RECORDS FOR PROCESSING:
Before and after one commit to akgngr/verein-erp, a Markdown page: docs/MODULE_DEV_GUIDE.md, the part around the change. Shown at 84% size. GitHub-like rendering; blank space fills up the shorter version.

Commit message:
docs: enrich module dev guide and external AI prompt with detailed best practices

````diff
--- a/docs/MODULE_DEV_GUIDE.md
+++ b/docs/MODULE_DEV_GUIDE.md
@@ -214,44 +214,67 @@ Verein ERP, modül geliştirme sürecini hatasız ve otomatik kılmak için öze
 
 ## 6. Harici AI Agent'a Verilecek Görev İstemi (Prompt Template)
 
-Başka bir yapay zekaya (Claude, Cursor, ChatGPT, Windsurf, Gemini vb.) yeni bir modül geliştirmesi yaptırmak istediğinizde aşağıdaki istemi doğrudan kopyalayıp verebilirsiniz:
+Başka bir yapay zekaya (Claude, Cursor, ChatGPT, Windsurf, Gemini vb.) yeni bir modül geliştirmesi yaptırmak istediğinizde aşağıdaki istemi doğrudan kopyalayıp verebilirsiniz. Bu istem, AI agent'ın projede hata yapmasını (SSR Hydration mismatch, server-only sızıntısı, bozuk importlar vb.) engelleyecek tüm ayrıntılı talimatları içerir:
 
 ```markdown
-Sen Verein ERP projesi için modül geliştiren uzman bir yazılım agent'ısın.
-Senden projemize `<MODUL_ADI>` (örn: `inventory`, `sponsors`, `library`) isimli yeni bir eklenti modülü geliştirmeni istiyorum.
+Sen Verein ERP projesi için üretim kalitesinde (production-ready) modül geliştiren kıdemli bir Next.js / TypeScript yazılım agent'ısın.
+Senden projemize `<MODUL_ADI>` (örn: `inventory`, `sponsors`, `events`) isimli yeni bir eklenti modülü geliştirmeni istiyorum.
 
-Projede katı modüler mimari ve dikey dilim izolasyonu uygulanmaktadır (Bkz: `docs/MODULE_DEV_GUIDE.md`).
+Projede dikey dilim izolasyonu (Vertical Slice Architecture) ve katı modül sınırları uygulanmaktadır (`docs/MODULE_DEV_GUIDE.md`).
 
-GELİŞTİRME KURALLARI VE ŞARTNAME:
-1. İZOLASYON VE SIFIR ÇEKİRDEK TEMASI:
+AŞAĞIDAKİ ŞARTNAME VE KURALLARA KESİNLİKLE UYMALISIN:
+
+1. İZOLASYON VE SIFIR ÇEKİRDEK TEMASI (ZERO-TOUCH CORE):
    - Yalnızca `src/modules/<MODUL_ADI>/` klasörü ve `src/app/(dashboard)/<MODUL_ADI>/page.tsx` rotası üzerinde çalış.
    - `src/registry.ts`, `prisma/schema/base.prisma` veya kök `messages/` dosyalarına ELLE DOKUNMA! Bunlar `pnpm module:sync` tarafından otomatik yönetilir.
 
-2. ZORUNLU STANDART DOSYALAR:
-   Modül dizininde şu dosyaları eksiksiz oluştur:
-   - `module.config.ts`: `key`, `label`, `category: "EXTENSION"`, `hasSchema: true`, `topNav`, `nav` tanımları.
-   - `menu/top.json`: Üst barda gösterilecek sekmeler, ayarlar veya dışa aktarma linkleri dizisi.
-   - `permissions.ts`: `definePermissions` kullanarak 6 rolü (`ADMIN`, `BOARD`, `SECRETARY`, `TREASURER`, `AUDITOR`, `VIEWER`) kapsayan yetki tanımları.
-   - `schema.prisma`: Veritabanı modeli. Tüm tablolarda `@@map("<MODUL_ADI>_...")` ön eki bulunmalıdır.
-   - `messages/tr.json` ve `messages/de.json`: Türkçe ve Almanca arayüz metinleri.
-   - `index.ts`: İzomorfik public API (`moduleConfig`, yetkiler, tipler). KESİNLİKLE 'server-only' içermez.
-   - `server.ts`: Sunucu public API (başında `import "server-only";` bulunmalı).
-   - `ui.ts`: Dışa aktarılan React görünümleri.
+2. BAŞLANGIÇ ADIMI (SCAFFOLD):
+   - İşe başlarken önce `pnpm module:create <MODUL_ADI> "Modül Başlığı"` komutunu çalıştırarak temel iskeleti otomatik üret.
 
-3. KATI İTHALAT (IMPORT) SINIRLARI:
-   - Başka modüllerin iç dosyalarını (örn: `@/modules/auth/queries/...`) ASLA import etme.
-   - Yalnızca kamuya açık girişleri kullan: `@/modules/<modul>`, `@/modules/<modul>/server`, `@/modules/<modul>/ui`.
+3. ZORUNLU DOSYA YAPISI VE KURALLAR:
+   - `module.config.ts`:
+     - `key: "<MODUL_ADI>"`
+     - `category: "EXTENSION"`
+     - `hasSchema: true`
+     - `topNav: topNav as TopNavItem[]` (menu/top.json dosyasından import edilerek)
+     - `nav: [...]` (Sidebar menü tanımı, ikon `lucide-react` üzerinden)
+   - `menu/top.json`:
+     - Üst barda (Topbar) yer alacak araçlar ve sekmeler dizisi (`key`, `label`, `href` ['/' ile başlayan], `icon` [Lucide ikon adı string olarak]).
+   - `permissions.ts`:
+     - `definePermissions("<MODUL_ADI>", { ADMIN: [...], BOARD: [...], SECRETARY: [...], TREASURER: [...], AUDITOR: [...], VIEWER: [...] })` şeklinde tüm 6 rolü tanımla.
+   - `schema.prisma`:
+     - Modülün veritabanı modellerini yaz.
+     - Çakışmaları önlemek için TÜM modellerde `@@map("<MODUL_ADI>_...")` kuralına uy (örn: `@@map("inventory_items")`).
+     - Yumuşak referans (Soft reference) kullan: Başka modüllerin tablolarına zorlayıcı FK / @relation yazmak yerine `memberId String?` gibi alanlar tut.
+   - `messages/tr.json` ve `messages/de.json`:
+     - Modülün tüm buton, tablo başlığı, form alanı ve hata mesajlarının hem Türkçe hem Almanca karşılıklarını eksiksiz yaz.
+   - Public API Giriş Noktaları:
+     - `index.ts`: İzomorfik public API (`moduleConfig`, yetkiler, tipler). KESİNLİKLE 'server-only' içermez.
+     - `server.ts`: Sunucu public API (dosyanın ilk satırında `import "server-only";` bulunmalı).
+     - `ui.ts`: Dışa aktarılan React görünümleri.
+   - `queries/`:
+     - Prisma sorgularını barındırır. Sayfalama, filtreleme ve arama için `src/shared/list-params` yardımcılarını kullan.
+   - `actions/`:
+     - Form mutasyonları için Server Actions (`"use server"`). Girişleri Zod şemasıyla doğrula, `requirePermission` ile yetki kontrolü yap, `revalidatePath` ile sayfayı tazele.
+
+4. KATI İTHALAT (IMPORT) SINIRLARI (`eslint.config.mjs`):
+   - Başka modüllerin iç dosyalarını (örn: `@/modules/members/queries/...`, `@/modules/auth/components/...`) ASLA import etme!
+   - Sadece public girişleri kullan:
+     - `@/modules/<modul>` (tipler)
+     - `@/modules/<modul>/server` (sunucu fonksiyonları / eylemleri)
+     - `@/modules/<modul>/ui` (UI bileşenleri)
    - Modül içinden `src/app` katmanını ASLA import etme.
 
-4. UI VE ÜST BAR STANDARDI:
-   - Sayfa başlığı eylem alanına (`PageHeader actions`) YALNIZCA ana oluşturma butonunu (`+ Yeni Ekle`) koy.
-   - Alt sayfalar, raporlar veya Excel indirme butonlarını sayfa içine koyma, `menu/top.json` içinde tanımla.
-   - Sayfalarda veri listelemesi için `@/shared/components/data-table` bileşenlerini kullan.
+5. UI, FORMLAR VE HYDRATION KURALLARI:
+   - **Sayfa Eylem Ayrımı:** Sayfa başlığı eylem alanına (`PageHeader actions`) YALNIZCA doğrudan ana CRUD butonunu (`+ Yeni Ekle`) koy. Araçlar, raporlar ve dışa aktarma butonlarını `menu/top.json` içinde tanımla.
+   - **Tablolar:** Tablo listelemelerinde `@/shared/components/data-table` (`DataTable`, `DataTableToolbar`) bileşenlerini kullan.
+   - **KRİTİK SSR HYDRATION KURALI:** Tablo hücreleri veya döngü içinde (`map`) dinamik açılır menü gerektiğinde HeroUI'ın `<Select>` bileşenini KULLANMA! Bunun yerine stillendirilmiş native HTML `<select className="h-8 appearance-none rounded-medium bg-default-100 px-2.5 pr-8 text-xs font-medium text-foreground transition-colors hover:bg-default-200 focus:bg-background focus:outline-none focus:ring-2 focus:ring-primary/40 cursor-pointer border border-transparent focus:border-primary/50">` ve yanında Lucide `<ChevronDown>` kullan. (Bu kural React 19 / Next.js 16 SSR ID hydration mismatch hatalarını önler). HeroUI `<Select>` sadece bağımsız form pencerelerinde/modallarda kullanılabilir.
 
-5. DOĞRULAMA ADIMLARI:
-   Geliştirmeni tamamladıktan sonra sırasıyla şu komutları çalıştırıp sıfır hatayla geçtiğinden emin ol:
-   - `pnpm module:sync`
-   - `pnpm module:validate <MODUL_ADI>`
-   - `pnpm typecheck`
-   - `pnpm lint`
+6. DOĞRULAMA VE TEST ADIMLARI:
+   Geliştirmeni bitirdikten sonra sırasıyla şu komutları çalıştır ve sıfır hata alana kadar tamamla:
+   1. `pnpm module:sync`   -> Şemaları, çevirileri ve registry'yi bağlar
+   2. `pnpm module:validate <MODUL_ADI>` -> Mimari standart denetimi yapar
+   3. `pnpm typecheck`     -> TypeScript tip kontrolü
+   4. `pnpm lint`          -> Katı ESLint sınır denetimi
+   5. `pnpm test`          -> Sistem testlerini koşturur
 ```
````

INSTRUCTIONS TO FOLLOW: All lines above from the one with "dosyasından import edilerek)" to the one with "- Çakışmaları önlemek", inclusive, should be copied exactly, and no other lines.

THE ANSWER:
+     - `topNav: topNav as TopNavItem[]` (menu/top.json dosyasından import edilerek)
+     - `nav: [...]` (Sidebar menü tanımı, ikon `lucide-react` üzerinden)
+   - `menu/top.json`:
+     - Üst barda (Topbar) yer alacak araçlar ve sekmeler dizisi (`key`, `label`, `href` ['/' ile başlayan], `icon` [Lucide ikon adı string olarak]).
+   - `permissions.ts`:
+     - `definePermissions("<MODUL_ADI>", { ADMIN: [...], BOARD: [...], SECRETARY: [...], TREASURER: [...], AUDITOR: [...], VIEWER: [...] })` şeklinde tüm 6 rolü tanımla.
+   - `schema.prisma`:
+     - Modülün veritabanı modellerini yaz.
+     - Çakışmaları önlemek için TÜM modellerde `@@map("<MODUL_ADI>_...")` kuralına uy (örn: `@@map("inventory_items")`).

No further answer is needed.